Ireland's tax revenues fell behind target by around half a billion euros in the 11 months to November, data showed on Friday, underlining the growing challenge facing the government as prepares to unveil its fiscal plans for next year.

Ireland has pledged to shrink its budget deficit to 10.3 percent of gross domestic product (GDP) this year under its IMF-EU bailout, and looks likely to meet that goal due to a tight lid on spending, which was 2.4 percent below target.

But with the tax revenues 1.6 percent behind target, up from 0.7 percent last month, analysts are warning that it may be difficult to hit nest year's targets.

The worrying thing is the trend in revenue is weakening and that has to be a concern, said Alan McQuaid, chief economist at Bloxham Stockbrokers.

There is a risk that the budget deficit will be higher rather than lower in 2012, even if it is on target this year, he said.

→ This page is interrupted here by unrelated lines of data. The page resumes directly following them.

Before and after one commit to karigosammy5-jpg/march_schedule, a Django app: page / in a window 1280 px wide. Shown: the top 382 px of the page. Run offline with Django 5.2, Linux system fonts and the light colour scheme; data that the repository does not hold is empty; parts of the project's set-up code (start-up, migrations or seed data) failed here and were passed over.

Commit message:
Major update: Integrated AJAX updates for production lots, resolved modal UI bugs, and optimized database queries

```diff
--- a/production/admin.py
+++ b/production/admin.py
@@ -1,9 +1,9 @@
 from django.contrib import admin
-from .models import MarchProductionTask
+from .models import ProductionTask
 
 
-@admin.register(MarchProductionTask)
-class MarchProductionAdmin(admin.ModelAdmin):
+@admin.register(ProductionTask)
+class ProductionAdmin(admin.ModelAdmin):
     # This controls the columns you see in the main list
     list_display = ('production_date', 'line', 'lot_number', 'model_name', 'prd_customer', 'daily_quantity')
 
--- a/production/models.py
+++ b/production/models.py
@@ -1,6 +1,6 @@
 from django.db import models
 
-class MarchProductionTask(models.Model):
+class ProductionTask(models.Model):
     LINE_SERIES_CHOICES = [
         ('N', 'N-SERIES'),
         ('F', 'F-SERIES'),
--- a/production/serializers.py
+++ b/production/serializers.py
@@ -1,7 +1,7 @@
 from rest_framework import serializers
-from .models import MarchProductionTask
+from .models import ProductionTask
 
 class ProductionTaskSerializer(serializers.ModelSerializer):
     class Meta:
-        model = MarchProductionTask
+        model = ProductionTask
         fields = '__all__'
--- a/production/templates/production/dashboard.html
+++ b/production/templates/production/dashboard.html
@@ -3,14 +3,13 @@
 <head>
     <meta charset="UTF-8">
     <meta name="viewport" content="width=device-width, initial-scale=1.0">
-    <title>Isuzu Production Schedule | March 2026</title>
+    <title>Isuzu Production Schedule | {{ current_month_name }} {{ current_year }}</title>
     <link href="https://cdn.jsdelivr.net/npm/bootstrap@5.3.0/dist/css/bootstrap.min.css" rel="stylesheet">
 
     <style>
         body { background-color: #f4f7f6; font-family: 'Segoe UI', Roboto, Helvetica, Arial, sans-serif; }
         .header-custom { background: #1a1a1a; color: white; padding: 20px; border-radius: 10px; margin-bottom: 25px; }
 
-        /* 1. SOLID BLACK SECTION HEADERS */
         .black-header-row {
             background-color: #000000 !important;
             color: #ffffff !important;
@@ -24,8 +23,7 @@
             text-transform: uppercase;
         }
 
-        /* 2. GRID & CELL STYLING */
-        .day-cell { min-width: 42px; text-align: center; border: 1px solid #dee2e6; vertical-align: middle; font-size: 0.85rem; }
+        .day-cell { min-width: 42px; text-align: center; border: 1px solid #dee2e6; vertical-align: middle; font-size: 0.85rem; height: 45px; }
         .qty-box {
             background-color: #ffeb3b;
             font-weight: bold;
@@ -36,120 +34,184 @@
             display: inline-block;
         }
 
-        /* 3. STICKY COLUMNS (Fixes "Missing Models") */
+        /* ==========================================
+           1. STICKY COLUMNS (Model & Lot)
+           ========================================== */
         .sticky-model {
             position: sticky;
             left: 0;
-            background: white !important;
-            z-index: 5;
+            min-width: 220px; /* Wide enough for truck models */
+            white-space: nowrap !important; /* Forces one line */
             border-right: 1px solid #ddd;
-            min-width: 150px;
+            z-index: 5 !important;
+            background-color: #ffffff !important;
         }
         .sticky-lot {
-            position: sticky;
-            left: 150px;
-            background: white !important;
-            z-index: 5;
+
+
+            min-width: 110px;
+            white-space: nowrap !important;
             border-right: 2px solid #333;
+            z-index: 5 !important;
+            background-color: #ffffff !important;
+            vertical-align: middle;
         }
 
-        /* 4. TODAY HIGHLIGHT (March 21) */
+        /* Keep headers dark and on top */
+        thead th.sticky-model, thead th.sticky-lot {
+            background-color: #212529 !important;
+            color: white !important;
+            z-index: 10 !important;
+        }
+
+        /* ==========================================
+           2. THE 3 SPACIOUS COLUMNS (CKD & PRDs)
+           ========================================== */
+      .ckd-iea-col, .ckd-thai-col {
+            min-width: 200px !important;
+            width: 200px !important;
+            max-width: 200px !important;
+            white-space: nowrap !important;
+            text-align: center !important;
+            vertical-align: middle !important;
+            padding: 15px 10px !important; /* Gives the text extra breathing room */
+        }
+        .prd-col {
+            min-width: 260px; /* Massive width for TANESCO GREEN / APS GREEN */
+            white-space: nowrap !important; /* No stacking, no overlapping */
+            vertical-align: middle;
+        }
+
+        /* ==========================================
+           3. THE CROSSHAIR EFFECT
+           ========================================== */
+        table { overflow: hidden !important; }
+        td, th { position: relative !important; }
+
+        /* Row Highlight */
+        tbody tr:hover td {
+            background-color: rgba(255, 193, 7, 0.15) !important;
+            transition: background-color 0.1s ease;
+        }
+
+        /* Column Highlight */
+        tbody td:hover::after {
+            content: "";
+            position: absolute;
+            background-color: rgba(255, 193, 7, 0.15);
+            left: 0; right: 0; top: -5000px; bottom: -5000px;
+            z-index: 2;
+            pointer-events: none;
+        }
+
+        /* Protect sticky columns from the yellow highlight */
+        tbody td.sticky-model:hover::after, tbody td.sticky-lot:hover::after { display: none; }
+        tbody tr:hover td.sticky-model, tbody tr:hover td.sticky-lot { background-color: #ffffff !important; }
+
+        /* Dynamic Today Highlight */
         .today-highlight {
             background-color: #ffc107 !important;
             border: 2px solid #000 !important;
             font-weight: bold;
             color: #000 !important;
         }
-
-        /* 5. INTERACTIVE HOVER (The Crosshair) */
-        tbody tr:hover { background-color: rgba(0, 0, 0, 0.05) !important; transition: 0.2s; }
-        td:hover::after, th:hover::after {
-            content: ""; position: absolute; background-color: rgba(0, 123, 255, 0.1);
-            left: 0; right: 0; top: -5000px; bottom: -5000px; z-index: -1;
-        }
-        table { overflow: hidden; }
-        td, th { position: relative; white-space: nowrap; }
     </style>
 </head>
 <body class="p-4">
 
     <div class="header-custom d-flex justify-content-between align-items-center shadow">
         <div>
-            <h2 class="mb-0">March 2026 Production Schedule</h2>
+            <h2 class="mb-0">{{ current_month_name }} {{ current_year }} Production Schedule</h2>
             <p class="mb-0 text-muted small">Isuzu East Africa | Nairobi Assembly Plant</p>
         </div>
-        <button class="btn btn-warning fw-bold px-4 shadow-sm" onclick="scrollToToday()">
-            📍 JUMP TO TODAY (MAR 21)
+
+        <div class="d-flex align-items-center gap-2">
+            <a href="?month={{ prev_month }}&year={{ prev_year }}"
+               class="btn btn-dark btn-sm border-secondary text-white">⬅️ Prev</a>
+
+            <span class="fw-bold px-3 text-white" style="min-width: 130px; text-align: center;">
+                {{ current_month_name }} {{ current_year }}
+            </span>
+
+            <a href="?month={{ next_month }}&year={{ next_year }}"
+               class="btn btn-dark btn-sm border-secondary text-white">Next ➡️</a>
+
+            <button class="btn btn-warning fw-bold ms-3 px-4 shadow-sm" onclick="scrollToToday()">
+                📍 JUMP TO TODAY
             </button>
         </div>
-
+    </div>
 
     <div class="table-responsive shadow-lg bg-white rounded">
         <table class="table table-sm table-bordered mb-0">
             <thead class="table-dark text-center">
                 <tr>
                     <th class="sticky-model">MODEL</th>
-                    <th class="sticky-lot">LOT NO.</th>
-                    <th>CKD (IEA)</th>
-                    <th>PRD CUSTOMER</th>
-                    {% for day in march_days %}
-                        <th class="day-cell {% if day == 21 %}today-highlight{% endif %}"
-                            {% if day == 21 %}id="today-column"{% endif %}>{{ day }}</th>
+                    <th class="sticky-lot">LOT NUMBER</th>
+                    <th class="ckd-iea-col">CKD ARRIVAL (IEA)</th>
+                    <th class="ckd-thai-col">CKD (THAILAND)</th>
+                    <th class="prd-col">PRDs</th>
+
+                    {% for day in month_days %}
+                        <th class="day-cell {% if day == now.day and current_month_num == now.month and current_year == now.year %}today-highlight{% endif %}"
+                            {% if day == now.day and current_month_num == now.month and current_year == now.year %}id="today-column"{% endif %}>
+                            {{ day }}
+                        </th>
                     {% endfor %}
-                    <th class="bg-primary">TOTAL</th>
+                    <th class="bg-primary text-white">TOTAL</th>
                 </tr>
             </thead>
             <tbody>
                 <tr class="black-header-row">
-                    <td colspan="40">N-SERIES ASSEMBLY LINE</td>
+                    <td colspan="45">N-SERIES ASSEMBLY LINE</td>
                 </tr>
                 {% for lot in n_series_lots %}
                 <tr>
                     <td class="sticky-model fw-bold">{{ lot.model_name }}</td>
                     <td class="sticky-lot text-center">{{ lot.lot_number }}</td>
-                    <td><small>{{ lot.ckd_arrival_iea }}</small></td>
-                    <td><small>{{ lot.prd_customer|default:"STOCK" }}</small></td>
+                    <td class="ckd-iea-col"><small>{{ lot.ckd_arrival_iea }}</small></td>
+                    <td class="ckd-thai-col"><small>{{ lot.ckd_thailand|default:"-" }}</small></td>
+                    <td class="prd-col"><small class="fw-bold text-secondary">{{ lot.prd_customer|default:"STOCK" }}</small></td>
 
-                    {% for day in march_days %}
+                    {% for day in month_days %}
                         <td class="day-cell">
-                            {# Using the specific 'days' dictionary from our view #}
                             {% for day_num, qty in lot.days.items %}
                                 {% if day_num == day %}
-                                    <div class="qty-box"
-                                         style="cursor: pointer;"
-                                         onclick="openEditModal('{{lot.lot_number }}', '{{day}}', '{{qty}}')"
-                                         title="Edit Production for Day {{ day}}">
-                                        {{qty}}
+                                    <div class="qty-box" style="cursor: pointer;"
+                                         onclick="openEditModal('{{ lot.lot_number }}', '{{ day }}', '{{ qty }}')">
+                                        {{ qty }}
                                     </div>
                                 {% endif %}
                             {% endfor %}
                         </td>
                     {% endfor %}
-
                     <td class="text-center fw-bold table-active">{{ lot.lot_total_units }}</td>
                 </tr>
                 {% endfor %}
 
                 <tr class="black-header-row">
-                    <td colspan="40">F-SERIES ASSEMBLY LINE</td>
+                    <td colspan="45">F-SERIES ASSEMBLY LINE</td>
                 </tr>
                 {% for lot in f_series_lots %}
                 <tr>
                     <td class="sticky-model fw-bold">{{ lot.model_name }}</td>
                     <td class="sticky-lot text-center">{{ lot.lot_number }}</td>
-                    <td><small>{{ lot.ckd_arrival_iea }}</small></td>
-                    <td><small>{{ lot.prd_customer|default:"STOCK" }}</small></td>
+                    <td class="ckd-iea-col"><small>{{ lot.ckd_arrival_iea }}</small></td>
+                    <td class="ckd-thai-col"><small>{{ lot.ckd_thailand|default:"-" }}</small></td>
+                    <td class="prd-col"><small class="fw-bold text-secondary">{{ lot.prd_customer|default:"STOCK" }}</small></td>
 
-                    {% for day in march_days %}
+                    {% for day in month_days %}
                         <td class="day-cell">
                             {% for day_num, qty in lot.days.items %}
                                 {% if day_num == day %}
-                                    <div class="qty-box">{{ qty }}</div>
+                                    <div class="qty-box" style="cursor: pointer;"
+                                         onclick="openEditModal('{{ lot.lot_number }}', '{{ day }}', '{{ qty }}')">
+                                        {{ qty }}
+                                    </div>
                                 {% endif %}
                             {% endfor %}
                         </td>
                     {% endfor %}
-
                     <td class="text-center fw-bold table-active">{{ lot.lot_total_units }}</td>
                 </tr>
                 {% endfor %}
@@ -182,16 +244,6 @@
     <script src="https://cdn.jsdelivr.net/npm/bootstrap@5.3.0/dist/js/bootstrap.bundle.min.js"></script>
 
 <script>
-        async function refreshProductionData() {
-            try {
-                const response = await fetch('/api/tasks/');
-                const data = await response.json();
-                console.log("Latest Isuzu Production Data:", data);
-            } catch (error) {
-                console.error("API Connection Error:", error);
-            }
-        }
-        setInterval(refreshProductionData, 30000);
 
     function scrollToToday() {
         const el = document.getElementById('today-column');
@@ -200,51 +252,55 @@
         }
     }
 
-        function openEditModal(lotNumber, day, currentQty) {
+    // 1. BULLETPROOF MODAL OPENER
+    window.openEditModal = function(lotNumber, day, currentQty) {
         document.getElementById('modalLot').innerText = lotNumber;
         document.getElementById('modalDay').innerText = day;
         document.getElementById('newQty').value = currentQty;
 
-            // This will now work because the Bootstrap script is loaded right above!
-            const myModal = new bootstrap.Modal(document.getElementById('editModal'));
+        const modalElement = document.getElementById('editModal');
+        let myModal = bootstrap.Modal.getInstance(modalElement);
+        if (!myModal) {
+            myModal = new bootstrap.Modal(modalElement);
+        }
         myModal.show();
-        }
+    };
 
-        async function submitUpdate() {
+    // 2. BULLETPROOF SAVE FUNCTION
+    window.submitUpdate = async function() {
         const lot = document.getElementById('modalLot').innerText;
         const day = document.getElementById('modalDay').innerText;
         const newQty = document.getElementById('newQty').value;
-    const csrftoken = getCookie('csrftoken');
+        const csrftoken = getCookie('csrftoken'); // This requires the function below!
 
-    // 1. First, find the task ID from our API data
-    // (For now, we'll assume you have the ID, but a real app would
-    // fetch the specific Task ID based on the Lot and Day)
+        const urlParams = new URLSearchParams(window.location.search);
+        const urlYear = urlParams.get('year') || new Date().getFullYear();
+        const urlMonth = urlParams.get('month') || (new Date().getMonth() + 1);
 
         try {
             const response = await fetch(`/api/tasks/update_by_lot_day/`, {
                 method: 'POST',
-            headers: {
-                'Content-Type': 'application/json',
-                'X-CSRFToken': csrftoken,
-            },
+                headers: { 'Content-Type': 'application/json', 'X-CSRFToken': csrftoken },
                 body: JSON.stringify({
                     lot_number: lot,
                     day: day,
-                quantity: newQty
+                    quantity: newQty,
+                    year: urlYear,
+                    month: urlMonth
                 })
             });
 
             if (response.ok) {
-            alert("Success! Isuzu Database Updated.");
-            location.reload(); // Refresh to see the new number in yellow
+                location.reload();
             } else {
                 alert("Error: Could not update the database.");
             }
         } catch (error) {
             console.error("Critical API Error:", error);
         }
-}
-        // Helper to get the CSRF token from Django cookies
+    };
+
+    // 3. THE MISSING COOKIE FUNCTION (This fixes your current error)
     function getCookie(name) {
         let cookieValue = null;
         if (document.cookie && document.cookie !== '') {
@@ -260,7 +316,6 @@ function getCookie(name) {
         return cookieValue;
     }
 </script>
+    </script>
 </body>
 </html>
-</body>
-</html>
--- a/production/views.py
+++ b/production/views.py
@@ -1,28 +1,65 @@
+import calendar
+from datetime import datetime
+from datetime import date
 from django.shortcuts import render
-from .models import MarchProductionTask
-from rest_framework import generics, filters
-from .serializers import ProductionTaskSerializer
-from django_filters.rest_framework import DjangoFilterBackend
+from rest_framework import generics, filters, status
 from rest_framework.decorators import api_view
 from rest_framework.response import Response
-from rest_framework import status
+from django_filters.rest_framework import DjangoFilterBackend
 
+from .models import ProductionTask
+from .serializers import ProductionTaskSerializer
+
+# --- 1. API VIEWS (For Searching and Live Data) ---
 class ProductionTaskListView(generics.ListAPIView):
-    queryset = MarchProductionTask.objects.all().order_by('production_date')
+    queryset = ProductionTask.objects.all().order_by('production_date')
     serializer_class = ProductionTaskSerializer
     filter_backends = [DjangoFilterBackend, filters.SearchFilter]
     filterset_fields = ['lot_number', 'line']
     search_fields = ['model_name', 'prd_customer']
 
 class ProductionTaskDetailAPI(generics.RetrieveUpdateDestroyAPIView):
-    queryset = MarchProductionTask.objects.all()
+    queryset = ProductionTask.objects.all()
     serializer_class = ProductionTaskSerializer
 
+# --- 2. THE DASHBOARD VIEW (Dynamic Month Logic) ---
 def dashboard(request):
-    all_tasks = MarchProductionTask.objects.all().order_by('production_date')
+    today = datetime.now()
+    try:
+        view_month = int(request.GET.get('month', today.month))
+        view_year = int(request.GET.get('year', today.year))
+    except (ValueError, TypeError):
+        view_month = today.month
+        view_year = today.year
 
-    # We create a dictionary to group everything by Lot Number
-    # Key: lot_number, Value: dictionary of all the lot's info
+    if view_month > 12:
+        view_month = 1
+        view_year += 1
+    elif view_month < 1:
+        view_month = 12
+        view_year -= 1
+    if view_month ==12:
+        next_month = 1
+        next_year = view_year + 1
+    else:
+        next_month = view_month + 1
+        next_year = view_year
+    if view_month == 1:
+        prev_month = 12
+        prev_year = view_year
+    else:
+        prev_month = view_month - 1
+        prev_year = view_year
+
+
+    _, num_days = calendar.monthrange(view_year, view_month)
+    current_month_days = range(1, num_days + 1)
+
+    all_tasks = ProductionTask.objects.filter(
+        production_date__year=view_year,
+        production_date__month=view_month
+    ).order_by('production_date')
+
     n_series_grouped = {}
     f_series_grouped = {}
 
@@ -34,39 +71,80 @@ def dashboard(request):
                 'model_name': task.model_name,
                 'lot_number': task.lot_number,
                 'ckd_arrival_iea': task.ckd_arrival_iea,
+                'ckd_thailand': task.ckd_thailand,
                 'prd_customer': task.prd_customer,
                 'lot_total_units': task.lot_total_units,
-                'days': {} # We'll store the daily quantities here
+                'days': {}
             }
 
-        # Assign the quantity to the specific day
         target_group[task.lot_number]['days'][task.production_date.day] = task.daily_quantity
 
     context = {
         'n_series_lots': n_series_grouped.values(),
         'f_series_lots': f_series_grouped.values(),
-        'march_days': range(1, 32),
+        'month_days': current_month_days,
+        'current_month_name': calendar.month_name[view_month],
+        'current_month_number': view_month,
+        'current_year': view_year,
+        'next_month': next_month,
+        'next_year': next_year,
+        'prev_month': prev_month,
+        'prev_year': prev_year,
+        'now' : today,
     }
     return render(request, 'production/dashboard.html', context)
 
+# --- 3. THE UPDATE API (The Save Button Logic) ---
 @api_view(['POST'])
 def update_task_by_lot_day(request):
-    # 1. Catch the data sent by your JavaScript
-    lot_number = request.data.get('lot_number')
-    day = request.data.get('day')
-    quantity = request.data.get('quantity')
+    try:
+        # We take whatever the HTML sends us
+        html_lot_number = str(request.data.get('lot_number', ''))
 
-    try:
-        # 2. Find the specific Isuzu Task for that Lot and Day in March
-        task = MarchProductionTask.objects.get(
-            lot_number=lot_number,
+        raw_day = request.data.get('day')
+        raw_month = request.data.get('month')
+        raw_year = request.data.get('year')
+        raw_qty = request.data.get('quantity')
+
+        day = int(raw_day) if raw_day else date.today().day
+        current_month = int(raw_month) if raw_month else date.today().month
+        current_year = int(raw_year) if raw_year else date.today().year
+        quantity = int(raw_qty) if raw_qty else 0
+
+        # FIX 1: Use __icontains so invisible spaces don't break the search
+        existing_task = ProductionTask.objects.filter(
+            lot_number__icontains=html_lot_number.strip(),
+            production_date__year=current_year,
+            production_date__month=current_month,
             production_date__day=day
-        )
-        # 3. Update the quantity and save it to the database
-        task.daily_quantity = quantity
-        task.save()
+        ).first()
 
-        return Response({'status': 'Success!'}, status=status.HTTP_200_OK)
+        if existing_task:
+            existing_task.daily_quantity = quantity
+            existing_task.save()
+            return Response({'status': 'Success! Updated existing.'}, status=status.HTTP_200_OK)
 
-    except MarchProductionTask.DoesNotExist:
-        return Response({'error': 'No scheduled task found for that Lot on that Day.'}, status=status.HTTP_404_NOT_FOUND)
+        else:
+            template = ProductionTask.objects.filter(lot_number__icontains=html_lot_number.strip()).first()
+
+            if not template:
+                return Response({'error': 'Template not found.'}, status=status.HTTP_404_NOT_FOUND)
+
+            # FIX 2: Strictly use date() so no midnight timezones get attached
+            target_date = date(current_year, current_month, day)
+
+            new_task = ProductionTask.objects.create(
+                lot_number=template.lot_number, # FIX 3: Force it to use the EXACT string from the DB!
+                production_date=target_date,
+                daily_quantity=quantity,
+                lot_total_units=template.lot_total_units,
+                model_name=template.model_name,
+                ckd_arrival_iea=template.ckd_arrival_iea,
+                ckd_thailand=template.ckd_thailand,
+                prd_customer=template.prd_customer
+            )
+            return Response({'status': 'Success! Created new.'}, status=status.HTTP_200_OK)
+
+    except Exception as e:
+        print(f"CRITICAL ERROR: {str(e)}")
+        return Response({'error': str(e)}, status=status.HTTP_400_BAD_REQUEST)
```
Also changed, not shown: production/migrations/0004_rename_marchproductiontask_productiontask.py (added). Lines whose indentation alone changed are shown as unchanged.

The government is already under pressure over planned cutbacks in an austerity budget to be announced on Monday and Tuesday that is expected to take 3.8 billion euros out of the economy.

Analysts have warned that slowing growth could force it to ramp up austerity measures even further.

The government has said it plans to increase the VAT rate by two points to 23 percent at the budget, but a 4.6 percent shortfall in VAT receipts in November indicates it may struggle to secure the 670 million euro boost it hopes to get from the measure.

Clearly the numbers here today indicate you are going to have difficulty, McQuaid said.

Corporation tax was 6.3 percent behind target and income tax receipts were 2.1 behind in November, the most important month of the year for tax collection due to end-of-year tax deadlines.

Overall, Ireland's budget shortfall widened to 21.4 billion euros to the end of November from 13.4 billion euros a year ago, largely due to capital injections into the country's lenders.

Stripping out the near 11 billion euros in capital funnelled to the banks and including a 1 billion euros gain from the sale of part of the state's share in Bank of Ireland , the underlying deficit fell by over 1.6 billion euros.

Expenditure was down came in below target, mainly due to capital expenditure cuts, which were 11.7 percent, or 406 million euros bellow target.

(Reporting by Carmel Crimmins and Conor Humphries; editing by Ron Askew)